## Exercise requirements
Work out how many lines of the data contain "numero" and reply with that number alone.

## Extracted data
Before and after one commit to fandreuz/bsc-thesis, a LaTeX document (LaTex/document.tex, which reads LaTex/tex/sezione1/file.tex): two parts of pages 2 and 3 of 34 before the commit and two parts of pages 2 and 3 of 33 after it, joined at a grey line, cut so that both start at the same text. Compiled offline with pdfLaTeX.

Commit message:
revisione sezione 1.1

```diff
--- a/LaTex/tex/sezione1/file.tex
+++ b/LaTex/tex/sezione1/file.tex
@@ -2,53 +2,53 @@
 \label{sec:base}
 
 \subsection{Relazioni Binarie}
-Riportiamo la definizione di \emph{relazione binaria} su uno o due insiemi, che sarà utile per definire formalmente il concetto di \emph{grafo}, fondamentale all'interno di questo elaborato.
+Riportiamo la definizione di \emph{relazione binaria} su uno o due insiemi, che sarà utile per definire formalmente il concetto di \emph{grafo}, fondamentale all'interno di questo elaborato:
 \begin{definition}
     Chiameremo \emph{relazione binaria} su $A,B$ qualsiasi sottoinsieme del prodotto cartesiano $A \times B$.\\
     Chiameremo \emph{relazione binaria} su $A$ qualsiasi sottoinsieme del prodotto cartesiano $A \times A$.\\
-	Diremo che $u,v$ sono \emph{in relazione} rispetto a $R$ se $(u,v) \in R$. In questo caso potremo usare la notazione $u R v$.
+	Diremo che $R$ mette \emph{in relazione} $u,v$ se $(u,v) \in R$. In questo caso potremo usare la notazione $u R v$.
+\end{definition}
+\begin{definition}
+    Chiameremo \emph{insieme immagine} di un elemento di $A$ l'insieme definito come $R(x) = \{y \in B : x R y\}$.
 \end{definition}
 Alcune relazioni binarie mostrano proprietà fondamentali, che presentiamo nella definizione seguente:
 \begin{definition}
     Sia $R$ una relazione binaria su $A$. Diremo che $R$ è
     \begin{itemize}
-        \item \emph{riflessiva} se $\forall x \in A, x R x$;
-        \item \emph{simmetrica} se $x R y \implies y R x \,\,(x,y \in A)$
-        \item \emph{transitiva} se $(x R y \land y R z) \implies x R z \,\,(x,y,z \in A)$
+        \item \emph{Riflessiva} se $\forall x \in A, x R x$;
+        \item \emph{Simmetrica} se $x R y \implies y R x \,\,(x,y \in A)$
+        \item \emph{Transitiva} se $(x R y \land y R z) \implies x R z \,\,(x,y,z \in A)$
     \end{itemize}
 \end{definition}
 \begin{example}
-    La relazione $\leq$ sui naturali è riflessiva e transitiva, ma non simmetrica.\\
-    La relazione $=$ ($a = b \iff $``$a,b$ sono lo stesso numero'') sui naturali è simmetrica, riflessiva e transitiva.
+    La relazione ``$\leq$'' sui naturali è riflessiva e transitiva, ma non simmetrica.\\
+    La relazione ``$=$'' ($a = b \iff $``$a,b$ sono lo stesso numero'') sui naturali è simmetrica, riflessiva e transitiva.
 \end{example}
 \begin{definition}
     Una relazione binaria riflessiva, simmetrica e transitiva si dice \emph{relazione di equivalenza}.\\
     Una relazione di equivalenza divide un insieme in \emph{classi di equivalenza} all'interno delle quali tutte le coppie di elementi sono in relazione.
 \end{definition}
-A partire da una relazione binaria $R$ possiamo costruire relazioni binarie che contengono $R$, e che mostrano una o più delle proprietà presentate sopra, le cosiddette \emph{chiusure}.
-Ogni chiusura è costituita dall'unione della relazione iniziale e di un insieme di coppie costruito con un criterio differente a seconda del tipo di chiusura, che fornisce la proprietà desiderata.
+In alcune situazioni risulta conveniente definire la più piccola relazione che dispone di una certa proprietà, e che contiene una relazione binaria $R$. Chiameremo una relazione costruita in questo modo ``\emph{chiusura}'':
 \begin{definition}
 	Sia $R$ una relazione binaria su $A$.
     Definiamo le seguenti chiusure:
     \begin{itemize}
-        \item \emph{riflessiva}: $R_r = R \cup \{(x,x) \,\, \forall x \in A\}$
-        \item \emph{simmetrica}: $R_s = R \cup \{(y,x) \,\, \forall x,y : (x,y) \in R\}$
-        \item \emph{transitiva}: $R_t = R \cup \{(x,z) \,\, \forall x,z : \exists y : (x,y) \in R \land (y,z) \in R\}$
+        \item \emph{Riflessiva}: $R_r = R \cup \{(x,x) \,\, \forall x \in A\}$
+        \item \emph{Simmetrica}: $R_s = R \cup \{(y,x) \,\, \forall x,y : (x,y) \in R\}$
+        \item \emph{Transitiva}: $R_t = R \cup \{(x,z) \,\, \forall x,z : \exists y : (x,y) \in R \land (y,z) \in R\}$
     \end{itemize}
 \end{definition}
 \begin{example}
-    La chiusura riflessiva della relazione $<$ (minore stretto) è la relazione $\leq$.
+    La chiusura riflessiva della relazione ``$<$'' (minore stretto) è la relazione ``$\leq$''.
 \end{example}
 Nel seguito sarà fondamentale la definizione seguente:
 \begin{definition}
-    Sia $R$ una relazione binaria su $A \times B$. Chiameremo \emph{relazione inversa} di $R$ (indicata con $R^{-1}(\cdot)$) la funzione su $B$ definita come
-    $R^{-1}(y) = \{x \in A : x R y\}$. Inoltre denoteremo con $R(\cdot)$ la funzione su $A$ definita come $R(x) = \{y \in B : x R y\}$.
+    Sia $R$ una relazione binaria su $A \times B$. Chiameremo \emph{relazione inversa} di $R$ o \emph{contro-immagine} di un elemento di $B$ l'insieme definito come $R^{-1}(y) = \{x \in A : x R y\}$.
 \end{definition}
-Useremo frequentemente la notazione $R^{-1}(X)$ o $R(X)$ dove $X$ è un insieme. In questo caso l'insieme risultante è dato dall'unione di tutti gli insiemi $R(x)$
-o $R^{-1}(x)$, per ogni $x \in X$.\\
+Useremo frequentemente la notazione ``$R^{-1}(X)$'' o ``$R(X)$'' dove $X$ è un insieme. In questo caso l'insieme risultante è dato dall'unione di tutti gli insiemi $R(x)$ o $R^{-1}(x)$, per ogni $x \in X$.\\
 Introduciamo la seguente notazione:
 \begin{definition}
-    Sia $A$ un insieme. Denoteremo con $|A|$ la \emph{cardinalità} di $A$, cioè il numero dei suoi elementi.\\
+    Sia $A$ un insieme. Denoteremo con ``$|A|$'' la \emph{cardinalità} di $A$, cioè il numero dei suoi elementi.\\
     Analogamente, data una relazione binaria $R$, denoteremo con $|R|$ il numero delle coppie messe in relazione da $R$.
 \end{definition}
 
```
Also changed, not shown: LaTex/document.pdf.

## Expected answer
5